Europe's domestic leagues have rejected current proposals for a near-closed Champions League, saying it would benefit only a few "rich and dominant clubs".
The reforms were initially proposed by the European Club Association (ECA), of which 13 DFL clubs including Bayern Munich and Borussia Dortmund are also members.
The statement comes after a board meeting in Warsaw, with European Leagues criticising the proposals from the European Clubs Association.
The German Football League (DFL), which runs the top two divisions of the Football League system - the Bundesliga and 2.Bundesliga - said in a statement that such a competition would have "unacceptable consequences" for national leagues around Europe.
The French league said clubs' representatives unanimously agreed to work on the federation's alternative option.
UEFA has said discussions are at a preliminary stage and has not given any further details.
Documents seen by AFP last week revealed UEFA were working on similar reforms, with plans to reshape the Champions League into four pools of eight teams, with only four of the 32 participants qualifying through their national leagues.
Only four places would be open to the winners of Europe's 54 national leagues.
"French football is anxious about the current project's sporting and economic consequences on national leagues, " the league said.
"We must not allow the traditional national leagues to become less attractive for millions of people across the continent", he said.
"In all discussions, two points are of crucial importance: the number of games in the football calendar and, above all, access to global competitions", said Seifert.
The initial proposals, put forward by the ECA president Andrea Agnelli in March, envisaged a single, three-tiered European competition with internal promotion and relegation, effectively making it harder for smaller clubs to break into European competition.
Uefa has been told to scrap plans to reform club football from 2024 and start its project "from scratch".
Fearing a loss of TV revenues for French football authorities and clubs, and an overcrowded match calendar, Le Graet said a closed-off Champions League would undermine the country's domestic championship.
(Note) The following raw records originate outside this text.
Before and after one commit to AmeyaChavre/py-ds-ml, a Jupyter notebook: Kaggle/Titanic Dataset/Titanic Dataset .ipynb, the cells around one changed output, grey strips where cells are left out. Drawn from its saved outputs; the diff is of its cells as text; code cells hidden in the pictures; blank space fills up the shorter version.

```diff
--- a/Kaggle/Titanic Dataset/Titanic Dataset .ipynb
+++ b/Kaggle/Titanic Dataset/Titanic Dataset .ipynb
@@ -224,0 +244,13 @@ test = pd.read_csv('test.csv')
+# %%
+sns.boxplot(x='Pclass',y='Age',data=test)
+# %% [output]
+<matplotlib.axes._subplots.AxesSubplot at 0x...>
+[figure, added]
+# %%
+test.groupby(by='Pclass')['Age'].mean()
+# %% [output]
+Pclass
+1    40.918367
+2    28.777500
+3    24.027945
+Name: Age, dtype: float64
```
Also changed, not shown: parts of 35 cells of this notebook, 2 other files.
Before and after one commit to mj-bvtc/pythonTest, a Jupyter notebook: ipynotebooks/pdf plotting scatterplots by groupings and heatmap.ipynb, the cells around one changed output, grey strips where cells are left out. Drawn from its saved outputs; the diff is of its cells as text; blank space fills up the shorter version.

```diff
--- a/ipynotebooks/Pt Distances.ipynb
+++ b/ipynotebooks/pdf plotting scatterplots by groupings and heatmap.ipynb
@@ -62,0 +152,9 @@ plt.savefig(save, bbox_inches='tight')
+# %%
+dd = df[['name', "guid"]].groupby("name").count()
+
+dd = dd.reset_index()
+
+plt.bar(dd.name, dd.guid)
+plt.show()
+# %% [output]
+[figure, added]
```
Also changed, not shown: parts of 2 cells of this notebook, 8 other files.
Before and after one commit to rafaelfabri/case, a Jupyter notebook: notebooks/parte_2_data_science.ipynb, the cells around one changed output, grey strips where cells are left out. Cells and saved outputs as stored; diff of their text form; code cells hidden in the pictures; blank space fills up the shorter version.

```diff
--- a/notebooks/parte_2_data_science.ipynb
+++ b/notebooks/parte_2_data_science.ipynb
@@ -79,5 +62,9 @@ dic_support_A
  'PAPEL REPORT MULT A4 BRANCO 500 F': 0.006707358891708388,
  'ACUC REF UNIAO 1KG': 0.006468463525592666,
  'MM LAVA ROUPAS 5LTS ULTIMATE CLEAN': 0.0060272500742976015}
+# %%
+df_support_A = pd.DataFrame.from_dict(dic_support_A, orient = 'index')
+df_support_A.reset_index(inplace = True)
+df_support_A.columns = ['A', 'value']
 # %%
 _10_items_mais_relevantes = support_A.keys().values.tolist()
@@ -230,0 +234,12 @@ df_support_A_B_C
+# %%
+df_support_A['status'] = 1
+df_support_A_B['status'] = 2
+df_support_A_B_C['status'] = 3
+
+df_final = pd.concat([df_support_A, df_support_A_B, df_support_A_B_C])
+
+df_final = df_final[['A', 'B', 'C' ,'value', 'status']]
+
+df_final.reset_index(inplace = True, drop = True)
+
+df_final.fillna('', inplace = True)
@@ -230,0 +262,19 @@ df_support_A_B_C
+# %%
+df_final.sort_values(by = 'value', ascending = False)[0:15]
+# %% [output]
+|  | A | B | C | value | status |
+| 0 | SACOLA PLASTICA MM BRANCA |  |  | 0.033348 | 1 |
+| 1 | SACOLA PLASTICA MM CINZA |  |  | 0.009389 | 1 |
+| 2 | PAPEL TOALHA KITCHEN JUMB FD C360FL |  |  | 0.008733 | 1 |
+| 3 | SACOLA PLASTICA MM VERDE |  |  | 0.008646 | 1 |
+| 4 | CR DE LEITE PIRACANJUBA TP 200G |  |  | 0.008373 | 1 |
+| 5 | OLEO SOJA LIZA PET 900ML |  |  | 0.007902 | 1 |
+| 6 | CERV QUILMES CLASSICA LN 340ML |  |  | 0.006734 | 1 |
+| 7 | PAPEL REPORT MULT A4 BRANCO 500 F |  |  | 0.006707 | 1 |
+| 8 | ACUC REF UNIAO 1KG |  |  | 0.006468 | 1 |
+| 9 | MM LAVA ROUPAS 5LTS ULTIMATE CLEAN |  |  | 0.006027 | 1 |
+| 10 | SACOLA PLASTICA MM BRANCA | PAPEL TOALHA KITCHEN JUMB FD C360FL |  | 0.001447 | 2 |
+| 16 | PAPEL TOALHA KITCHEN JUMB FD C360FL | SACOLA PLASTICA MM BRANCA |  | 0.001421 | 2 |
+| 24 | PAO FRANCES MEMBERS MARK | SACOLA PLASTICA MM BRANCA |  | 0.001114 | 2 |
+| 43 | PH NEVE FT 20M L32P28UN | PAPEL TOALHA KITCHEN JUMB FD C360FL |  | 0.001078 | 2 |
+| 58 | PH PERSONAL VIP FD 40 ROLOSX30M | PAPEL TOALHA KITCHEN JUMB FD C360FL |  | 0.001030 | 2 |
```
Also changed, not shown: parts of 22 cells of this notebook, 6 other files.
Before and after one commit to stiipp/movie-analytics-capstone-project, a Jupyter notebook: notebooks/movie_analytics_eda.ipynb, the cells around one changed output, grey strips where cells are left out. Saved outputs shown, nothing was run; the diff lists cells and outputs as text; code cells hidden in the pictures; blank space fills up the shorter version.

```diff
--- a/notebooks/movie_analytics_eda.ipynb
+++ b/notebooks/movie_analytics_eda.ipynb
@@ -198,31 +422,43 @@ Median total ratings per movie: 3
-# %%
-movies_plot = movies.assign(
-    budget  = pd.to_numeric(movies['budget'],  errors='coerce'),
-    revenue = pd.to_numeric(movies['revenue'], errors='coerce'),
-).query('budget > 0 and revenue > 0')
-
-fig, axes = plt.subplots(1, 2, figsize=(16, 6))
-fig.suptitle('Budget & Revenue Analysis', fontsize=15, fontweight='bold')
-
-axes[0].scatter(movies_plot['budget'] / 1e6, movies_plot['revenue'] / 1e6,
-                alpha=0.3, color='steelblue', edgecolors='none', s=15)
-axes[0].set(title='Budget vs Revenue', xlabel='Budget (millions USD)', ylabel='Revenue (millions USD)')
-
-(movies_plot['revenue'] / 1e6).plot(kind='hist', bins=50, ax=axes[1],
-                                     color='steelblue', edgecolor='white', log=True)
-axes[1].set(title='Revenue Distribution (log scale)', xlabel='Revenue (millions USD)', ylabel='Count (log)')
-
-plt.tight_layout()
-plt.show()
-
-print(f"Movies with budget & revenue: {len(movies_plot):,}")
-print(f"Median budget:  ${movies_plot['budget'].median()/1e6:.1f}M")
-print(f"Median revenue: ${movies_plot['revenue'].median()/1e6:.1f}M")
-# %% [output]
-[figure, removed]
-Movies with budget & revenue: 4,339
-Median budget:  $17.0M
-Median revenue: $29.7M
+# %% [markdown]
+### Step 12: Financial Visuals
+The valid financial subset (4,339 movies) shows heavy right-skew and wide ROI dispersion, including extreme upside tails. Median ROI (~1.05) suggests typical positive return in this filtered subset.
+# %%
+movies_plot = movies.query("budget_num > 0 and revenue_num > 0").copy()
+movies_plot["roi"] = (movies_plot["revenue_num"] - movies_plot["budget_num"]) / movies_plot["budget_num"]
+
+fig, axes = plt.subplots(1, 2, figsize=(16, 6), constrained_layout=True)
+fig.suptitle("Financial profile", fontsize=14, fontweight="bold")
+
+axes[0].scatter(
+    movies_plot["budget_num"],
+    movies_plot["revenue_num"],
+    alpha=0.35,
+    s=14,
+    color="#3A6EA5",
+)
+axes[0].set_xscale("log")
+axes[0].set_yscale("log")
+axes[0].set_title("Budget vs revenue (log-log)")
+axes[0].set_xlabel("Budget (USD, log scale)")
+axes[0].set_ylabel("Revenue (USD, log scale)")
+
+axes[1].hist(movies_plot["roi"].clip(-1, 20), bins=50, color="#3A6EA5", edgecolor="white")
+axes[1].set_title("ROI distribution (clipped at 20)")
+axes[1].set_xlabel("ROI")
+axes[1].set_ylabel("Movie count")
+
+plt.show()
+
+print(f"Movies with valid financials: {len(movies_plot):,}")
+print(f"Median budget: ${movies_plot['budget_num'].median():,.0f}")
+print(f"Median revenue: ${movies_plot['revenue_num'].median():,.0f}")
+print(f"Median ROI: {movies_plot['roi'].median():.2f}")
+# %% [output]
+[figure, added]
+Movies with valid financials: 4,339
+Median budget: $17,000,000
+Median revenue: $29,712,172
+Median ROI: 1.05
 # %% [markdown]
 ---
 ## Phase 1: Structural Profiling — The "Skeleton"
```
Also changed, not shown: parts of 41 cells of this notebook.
Speaking on a conference call to United's investors, he said: "This is partly driven by domestic leagues across Europe not necessarily thriving and there being a desire from the clubs that are toward the top of those leagues to play more European games, which perhaps are more competitive".